With the passing of blues legend BB King, and in the words of one of his songs, The Thrill Is Gone.
But at least those of us lucky enough to have seen his appearance at Blackpool’s Empress Ballroom, in July 1992, have the memory to treasure.
He was among several legends of 20th century music appearing at the first, and last, Blackpool International Jazz Festival that month – Ray Charles, Nina Simone, Grover Washington, Ronnie Scott, George Melly, Georgie Fame, Kenny Baker, Don Lusher, Roberta Flack, even Cab Calloway.
The latter, a band leader from Harlem’s Cotton Club days, was making one of his last public appearances, aged 85. And he – and Nina Simone for that matter – probably played to some of the smallest audiences of their careers.
The festival organisers may have lost a fortune but if it’s any consolation you can’t put a price on seeing such luminaries on your doorstep.
BB King himself was already 66 back then but played with all the ease and economy of performance that made him such a towering genius.
For an hour or two we were Riding With The King!
Monday’s article about dementia in The Gazette serves to highlight the opportunity and responsibility we all have to enable people in our community to live well with dementia.

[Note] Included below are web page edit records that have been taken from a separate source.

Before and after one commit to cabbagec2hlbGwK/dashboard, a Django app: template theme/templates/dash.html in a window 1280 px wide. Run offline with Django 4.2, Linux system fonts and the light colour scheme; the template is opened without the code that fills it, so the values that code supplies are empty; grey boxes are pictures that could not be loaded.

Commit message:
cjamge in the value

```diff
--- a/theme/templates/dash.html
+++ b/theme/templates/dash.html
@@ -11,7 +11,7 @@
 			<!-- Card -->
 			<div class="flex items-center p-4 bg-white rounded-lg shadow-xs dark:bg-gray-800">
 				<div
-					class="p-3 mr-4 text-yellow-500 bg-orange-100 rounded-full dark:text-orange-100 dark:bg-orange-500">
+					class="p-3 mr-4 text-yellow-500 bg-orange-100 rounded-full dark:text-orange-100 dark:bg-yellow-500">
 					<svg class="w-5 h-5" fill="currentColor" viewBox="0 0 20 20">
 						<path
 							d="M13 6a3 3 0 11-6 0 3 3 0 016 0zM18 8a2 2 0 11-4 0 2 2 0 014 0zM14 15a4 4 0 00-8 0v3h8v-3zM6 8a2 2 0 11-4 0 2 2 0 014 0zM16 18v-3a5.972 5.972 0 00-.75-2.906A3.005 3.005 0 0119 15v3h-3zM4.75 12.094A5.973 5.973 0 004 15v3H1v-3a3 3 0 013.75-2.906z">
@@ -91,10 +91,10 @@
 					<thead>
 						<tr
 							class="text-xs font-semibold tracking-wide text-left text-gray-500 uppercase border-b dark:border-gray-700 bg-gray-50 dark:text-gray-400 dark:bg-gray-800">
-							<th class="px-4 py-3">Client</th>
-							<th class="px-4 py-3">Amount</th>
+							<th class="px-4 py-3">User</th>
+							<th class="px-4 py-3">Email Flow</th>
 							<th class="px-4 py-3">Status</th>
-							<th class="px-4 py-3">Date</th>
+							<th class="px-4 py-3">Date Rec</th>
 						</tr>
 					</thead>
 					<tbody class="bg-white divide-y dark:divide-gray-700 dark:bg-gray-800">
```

Living well with dementia is possible, especially where that aspiration is supported by communities that have an understanding of dementia thanks to initiatives which raise public awareness like Dementia Friends.
It is also about giving people the opportunity to engage in activities and experiences that enhance their quality of life.
We are pleased to have been able to showcase some of those activities across the area in Dementia Awareness Week.
Of particular note is this Friday’s ‘Dancing with Dementia’ tea dance at the Tower Ballroom, which is run by Blackpool Council, which should be great and our staff will be there with an awareness stand to field any questions on dementia.
It will be of no surprise to learn the Alzheimer’s Society puts such an emphasis on initiatives that enable people with dementia to live well within vibrant communities like Blackpool such as individual support, Singing for the Brain groups and Dementia Cafes.
But we want to do lots more to meet the needs of local people by working collaboratively with our public, private and voluntary sector colleagues and not least the local community to ensure that people can and do live well with dementia.
Anyone who wants to contact the Alzheimer’s Society or wants information about Dementia Friends should call our Blackpool office on 01253 696 854 or email firstname.lastname@example.org.
Operations Manager – Cumbria and Lancashire
The fee for the annual fishing permit at fishing Stanley Park Lake has been increased by £10 for both adults and senior citizens.
The increase equates to a whopping 20 per cent increase for adults, (£50 to £60) and a massive 25 per cent increase for senior citizens, ( £40 to £50). which is totally unfair and wrong.
These increases are unacceptable, especially the discriminative increase for senior citizens.
What I would like to see is free fishing for senior citizens.
This would attract a mature presence to the park and help alleviate vandalism.
Whilst doing my weekly shopping recently in the supermarket, the occasion was blighted by a toddler, sat in a trolley, with the grandma pushing it.
The toddler was constantly screaming, and for the whole of 30 minutes, everyone had to put up with the irritating noise.
Probably, the child had learned that it could get what it wanted from mum by screaming, so was adopting the same tactic with Grandma who, fortunately, didn’t seem to give in to their demands –hence the continued screaming. When I was young mother only had to give me a disapproving look, for me to know I’d overstepped the boundary!
Bringing up children is the hardest job in the world.
If you discipline a child and couple this with lots of love, you give it security and the child can learn the boundaries of what is and what is not acceptable behaviour.
It learns that its parents love it enough to teach it good manners, in preparation for the outside world that it will eventually join as an adult, respecting not only itself but also everyone else as well.
Good manners mean consideration for other people, and a well trained child will grow into a happy, caring and well-adjusted adult.
Mrs J Geddes